Acute renal failure occurs in approximately 1% of hospitalized patients. This decline in renal function, often brought on by infections, various toxins, and medications, is associated with an increase in complications and death.
Georgia Regents University Renal Division is nationally recognized as a leader in the prevention and treatment of acute renal failure. We identify those at risk and use state of the art measures to prevent kidney injury. For those who need temporary therapy to replace renal function, we offer all modes of dialysis. In patients with stable blood pressures, intermittent dialysis using Fresenius 2008 K machines is the treatment most used. For critically ill patients, we institute Slow Extended Dialysis (SLED). Georgia Regents University is one of the leaders in this technology. We have also developed new therapies using SLED and high volume hemofiltration to treat patients with overwhelming infections.
Because of our reputation, we have been asked to participate in major national clinical trials.
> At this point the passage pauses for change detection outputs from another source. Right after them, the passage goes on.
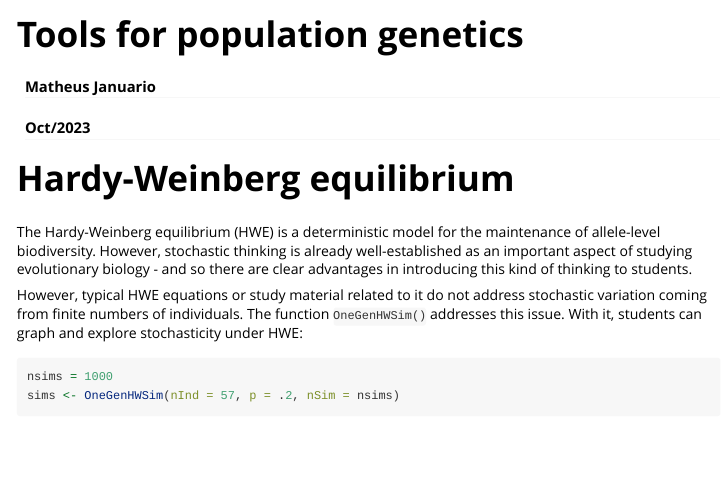
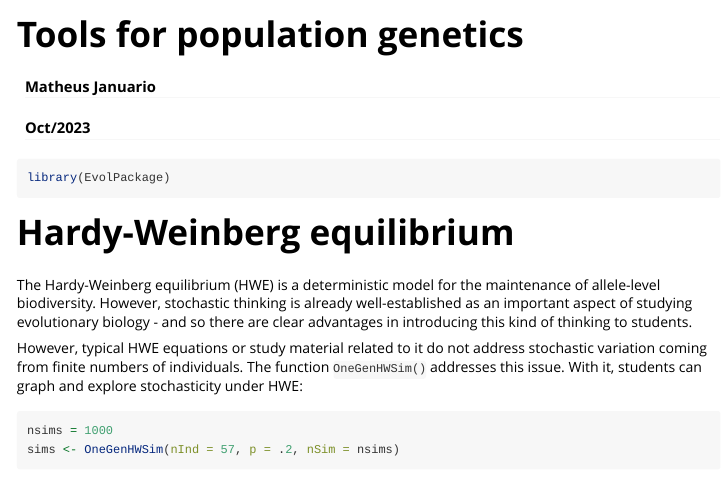
Before and after one commit to mjanuario/evolved, an R Markdown document (vignettes/population_genetics.Rmd): the page in a window 1100 px wide, from its top. Rendered offline with R 4.5, knitr and Pandoc, with nearby package versions; code that draws random numbers runs with fixed seeds of ours; some code elsewhere in the file could not run offline; long lines of code are wrapped.

Commit message:
added pckg call

````diff
--- a/vignettes/population_genetics.Rmd
+++ b/vignettes/population_genetics.Rmd
@@ -8,6 +8,10 @@ vignette: >
   %\VignetteEngine{knitr::rmarkdown}
   %\VignetteEncoding{UTF-8}
 ---
+
+```{r}
+library(EvolPackage)
+```
 
 # Hardy-Weinberg equilibrium
 
````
We were one of 11 institutions to participate in a study looking at the feasibility of using a bioartificial kidney made from human proximal tubule cells in the treatment of acute renal failure. We are also participating in a combined VA/NIH study comparing daily dialysis to conventional three times a week dialysis in the critically ill.